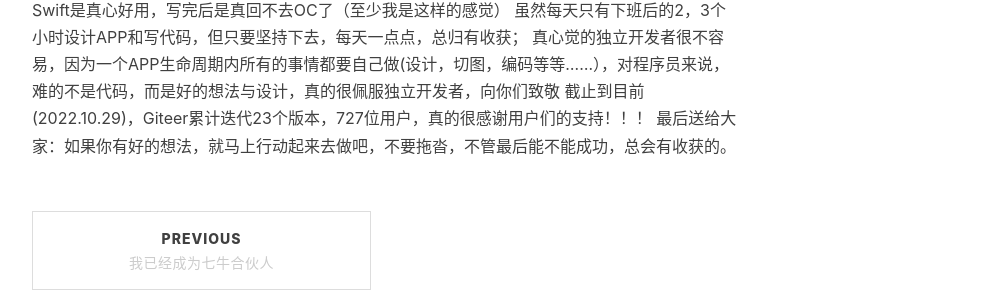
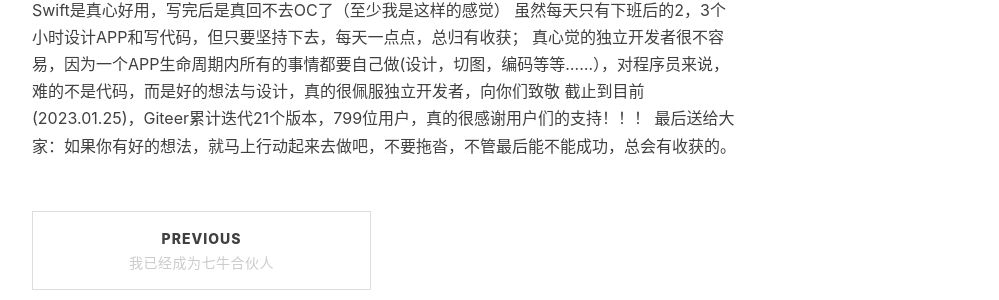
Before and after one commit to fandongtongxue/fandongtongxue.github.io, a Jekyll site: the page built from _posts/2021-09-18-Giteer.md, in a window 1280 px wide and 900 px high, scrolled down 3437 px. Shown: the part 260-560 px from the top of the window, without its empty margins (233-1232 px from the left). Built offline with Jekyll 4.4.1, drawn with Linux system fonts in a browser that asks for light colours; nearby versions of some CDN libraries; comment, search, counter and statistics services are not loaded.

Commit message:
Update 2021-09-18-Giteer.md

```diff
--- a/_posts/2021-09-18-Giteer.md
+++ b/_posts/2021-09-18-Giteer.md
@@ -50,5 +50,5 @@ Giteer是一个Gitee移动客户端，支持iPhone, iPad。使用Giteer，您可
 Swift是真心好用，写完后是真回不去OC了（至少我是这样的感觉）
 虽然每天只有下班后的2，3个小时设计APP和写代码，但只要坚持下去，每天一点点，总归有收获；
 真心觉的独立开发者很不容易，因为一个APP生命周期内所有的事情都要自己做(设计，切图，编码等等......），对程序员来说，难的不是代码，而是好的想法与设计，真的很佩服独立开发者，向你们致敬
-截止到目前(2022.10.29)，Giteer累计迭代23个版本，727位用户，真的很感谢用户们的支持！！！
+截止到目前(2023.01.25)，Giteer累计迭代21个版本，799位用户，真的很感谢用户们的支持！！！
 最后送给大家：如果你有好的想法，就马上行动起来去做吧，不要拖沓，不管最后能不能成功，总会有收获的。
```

WHAT THE EXERCISE ASKS: For this exercise, retype the listing above word for word and omit the pictures.

EXPECTED ANSWER:
Before and after one commit to fandongtongxue/fandongtongxue.github.io, a Jekyll site: the page built from _posts/2021-09-18-Giteer.md, in a window 1280 px wide and 900 px high, scrolled down 3437 px. Shown: the part 260-560 px from the top of the window, without its empty margins (233-1232 px from the left). Built offline with Jekyll 4.4.1, drawn with Linux system fonts in a browser that asks for light colours; nearby versions of some CDN libraries; comment, search, counter and statistics services are not loaded.

Commit message:
Update 2021-09-18-Giteer.md

```diff
--- a/_posts/2021-09-18-Giteer.md
+++ b/_posts/2021-09-18-Giteer.md
@@ -50,5 +50,5 @@ Giteer是一个Gitee移动客户端，支持iPhone, iPad。使用Giteer，您可
 Swift是真心好用，写完后是真回不去OC了（至少我是这样的感觉）
 虽然每天只有下班后的2，3个小时设计APP和写代码，但只要坚持下去，每天一点点，总归有收获；
 真心觉的独立开发者很不容易，因为一个APP生命周期内所有的事情都要自己做(设计，切图，编码等等......），对程序员来说，难的不是代码，而是好的想法与设计，真的很佩服独立开发者，向你们致敬
-截止到目前(2022.10.29)，Giteer累计迭代23个版本，727位用户，真的很感谢用户们的支持！！！
+截止到目前(2023.01.25)，Giteer累计迭代21个版本，799位用户，真的很感谢用户们的支持！！！
 最后送给大家：如果你有好的想法，就马上行动起来去做吧，不要拖沓，不管最后能不能成功，总会有收获的。
```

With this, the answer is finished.